There remained only just three hairs on the head of an old retired lady. With pleasure, she continued caring it. After a short while one of them was lost. She was happy over the remaining two. After some time one more was lost. She seemed quite happy over the remaining one. As time passed on, that too was lost. She appeared quite released from the responsibility of caring for those hairs. Everywhere we also see people who celebrate all kinds of losses and hurts. To such people, whatever happens does not matter, they continue to be happy. Their attitude always remains positive and promising. According to Einstein, it is not advisable to be near grumblers. They are sure to raise at least one problem in every solution.
An average human body consists of precisely 37.5 trillion cells. Each cell contains the properties of the full body or all the cells. In tissue culture, it is from a single cell that a full plant is grown. If all the cells in a body are happy the full body will invariably be happy. The situation keeps the body healthy too. Laughter therapy is slowly taking hold in cities. It helps us to save a lot of money, spent in hospitals.
Quite recently, I happened to see a picture of a family celebrating with a cake cutting. A toe removal surgery was scheduled for one of the family members the other day and they were celebrating the occasion. I remember the story of an 87 years old woman who joined a professional college for higher studies. Within a short span, she could make everyone her friend. During the first Semester Day held on the last day of the Semester, she spoke, quoting Benjamin Franklin,
“We do not quit playing because we grow old, we grow old because we quit playing.”
Once a company chairman compared the value of time and situation to that of a flight ticket. What the flight company desires is all seats booked. Until the flight takes off, every seat is valuable too. But what happens when the flight has taken off?
It is always important that we utilise all opportunities to the maximum. Let not there be a single moment of sadness and frustration in our lives. To those who are eager to be sad gets enough of that – that’s the rule of Nature.
Matthieu Ricard, born in 1946, is a Tibetan Buddhist monk who has been called ‘the world’s happiest man.’ This is because he participated in a rigid brain test, designed and done by Richard Davidson of University of Wisconsin.

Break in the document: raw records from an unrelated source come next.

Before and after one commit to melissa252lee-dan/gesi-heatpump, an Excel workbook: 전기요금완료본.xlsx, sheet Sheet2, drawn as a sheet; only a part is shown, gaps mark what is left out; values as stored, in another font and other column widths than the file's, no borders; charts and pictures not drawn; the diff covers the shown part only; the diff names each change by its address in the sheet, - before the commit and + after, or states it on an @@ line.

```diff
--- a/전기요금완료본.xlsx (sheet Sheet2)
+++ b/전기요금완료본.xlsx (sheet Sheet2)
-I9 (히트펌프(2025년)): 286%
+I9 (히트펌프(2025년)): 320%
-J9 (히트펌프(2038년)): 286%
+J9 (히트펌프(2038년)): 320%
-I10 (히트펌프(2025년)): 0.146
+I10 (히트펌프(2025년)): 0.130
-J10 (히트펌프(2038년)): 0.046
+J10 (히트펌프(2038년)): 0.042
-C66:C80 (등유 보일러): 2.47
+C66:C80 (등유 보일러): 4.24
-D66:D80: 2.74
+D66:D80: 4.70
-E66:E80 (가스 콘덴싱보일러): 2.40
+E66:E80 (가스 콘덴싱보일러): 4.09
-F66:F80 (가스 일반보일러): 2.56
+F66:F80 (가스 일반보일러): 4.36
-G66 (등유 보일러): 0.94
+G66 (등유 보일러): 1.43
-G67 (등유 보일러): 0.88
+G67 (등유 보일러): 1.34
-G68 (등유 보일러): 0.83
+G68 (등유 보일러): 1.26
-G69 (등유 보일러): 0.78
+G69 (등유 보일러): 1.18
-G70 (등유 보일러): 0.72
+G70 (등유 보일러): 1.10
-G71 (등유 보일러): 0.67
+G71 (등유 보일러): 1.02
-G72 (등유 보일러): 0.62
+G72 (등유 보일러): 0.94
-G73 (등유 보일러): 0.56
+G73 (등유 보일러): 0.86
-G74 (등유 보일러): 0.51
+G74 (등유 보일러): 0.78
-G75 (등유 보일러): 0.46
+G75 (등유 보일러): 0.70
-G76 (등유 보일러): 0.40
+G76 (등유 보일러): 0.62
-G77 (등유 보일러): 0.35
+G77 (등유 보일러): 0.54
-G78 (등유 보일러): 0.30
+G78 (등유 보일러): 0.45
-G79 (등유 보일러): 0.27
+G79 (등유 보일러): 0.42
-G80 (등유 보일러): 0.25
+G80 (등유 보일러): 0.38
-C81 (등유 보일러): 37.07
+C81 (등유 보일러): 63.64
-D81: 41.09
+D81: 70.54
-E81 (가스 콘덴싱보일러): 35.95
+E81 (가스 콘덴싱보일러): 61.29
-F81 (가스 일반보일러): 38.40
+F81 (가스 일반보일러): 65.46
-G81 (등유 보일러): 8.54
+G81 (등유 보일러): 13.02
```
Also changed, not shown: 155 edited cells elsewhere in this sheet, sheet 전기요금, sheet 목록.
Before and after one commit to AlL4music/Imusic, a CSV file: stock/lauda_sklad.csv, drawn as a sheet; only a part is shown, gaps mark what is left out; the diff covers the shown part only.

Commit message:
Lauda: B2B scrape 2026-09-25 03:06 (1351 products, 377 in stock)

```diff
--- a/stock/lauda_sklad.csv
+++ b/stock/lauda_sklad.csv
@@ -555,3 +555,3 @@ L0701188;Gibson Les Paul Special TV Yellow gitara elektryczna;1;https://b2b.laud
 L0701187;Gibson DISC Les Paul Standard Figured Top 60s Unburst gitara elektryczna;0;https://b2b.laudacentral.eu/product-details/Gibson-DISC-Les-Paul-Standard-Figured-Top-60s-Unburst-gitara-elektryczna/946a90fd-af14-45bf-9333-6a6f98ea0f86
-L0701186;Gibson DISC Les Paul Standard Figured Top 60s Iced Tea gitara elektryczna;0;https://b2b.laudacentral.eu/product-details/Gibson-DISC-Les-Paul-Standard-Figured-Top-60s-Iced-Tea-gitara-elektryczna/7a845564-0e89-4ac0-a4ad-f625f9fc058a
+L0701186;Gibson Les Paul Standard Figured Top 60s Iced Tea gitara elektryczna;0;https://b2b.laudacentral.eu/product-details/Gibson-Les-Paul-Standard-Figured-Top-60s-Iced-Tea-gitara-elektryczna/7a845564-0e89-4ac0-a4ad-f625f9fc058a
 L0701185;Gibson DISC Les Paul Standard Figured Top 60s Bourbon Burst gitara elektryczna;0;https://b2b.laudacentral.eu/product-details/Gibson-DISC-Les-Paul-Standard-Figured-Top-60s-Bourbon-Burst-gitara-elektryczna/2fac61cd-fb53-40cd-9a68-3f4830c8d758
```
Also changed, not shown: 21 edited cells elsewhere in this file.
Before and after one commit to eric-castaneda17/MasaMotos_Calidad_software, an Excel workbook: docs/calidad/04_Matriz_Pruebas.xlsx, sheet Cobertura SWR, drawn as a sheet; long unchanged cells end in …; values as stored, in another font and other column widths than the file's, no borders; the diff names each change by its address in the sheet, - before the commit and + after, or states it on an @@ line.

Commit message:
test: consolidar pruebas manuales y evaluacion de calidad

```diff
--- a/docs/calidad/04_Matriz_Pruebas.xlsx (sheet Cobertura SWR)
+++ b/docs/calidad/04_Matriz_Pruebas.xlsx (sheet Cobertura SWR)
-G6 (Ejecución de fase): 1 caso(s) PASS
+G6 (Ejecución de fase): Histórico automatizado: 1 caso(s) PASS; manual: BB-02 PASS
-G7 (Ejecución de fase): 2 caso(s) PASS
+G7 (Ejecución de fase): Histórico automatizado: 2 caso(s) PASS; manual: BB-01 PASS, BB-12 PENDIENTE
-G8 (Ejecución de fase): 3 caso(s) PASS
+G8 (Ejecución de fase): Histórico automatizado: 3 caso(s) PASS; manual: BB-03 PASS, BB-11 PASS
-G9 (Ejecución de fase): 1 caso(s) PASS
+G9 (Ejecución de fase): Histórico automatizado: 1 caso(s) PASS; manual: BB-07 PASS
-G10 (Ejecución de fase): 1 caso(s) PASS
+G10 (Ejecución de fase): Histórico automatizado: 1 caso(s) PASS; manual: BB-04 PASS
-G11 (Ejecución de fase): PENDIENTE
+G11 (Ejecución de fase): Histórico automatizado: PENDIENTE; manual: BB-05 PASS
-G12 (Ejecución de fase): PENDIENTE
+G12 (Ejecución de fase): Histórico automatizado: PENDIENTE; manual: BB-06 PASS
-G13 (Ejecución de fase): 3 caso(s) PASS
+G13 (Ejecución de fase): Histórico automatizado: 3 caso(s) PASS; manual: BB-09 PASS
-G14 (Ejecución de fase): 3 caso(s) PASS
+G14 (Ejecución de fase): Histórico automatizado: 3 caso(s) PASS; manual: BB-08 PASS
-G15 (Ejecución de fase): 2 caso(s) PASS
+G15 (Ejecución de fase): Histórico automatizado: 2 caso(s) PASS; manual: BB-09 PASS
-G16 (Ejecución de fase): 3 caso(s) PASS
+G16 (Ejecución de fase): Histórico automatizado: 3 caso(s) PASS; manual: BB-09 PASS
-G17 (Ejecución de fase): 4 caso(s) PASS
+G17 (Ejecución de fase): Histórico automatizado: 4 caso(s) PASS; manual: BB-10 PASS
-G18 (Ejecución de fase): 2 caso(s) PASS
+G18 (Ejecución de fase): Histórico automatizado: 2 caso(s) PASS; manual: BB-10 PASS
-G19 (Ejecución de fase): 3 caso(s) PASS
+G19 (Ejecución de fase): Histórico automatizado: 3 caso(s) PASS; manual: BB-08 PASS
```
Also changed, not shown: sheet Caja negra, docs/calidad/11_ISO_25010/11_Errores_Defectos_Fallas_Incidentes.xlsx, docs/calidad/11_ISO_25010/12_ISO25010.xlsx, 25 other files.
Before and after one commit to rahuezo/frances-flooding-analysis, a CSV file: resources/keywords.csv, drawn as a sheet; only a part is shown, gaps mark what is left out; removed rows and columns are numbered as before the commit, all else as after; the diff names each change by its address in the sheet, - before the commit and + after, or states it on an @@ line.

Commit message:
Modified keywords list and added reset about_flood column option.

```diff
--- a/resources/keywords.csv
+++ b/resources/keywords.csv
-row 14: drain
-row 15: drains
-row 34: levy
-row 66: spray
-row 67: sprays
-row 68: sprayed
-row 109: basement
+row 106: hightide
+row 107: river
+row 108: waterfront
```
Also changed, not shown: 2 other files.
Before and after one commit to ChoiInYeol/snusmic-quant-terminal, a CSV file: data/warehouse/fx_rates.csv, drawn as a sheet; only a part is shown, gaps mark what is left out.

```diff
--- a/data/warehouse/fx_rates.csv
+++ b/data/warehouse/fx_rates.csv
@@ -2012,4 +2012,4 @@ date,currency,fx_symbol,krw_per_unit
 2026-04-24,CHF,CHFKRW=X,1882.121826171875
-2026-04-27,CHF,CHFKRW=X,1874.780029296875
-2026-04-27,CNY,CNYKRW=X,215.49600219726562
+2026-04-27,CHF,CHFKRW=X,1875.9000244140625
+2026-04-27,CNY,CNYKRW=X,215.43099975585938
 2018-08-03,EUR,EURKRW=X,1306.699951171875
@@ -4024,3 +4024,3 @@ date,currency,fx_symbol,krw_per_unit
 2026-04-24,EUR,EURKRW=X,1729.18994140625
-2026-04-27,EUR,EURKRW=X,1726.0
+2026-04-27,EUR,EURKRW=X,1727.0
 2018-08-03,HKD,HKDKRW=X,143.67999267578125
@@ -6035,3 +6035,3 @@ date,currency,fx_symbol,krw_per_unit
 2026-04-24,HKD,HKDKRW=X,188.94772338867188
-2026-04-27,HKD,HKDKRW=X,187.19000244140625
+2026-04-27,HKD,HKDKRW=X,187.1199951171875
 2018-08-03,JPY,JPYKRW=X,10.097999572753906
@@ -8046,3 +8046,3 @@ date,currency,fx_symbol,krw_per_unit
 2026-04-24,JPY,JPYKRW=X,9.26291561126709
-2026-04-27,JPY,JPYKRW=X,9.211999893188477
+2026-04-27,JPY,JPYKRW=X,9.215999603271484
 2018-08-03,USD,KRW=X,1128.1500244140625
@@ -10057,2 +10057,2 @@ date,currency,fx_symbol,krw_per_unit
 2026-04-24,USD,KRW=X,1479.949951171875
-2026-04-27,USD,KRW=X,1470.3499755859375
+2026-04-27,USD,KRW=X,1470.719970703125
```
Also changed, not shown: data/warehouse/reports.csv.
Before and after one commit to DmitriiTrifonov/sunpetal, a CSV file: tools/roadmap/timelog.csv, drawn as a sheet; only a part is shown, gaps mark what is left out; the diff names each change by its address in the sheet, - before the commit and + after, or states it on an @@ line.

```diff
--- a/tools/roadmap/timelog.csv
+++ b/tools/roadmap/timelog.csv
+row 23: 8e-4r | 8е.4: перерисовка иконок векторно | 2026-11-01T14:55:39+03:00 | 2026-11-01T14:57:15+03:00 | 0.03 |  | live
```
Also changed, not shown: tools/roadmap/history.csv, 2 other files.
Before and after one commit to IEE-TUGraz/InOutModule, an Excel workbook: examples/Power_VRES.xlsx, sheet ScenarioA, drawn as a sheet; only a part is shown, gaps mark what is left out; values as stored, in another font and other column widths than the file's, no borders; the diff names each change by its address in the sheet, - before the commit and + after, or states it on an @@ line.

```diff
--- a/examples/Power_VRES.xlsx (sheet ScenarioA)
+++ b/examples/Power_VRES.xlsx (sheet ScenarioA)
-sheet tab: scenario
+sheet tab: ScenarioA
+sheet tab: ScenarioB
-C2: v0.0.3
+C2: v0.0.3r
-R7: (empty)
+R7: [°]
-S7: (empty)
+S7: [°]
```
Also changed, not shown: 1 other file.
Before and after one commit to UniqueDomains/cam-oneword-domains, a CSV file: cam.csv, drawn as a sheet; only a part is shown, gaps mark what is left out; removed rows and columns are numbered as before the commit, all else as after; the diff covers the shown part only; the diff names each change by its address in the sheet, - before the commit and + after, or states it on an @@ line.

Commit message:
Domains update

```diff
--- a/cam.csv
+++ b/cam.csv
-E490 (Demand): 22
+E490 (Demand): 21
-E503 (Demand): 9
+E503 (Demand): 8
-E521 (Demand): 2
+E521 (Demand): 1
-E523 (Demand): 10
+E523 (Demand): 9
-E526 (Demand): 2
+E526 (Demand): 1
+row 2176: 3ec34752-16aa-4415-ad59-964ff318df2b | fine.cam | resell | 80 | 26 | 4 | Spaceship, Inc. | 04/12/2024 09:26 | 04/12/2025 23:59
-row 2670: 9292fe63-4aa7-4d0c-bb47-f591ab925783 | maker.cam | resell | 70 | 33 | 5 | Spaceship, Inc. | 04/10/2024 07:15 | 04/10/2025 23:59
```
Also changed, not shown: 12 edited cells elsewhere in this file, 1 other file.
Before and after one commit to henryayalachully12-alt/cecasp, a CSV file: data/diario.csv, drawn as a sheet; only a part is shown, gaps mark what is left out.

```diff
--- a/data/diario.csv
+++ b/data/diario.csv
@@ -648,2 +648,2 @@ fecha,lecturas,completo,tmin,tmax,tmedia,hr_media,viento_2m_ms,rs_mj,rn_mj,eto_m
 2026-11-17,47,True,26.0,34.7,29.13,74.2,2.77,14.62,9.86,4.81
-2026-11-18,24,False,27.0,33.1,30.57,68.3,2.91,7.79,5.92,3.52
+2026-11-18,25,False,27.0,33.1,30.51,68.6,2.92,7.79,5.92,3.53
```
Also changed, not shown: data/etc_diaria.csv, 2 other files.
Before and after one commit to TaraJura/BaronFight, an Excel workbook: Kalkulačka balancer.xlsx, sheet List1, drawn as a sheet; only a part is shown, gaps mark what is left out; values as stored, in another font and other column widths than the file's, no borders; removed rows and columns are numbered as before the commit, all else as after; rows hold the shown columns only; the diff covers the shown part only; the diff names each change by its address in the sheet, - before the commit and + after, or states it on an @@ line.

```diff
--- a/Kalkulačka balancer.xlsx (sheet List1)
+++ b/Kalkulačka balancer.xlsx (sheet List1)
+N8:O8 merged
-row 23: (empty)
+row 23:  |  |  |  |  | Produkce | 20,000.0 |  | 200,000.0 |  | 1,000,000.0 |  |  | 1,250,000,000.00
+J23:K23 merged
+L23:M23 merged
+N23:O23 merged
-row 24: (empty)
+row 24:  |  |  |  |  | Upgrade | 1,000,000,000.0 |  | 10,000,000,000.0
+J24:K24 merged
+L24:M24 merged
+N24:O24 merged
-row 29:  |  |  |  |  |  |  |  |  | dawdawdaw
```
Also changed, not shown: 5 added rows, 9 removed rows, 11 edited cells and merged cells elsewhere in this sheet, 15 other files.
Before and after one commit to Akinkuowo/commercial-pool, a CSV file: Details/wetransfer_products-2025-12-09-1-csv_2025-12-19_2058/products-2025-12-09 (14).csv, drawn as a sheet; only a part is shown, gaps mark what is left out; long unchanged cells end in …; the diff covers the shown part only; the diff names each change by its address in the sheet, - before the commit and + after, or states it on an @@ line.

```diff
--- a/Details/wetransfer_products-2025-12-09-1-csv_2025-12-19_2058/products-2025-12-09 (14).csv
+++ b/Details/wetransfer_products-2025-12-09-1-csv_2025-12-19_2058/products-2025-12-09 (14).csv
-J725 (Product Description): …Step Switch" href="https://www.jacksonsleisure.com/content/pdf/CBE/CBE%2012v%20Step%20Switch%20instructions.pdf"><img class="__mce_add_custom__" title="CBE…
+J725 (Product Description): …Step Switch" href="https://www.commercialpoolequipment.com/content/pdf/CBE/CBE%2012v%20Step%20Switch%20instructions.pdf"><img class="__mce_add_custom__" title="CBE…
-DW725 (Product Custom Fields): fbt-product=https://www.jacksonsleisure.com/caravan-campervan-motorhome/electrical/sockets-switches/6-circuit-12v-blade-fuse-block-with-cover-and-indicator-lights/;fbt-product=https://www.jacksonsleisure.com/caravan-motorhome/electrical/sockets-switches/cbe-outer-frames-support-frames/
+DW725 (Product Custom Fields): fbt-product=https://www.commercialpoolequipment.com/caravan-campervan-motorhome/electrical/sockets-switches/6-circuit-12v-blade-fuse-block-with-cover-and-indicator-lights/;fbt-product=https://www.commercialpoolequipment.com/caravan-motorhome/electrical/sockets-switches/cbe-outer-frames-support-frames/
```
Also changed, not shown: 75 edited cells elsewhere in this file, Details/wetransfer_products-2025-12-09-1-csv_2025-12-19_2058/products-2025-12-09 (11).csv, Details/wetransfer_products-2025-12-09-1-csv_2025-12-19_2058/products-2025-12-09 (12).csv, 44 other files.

Davidson connected some 256 sensors and found that when Richard was meditating on compassion, his mind was unusually light. The study showed that his brain was producing gamma waves, which are linked to consciousness. The scans also showed excessive activity in his brain’s left prefrontal cortex. It allowed him an abnormally large possibility for happiness and a reduced propensity towards negativity.
Ricard is engaged in research on the effect of mind training on the brain, in various institutions in United States, Germany and Belgium.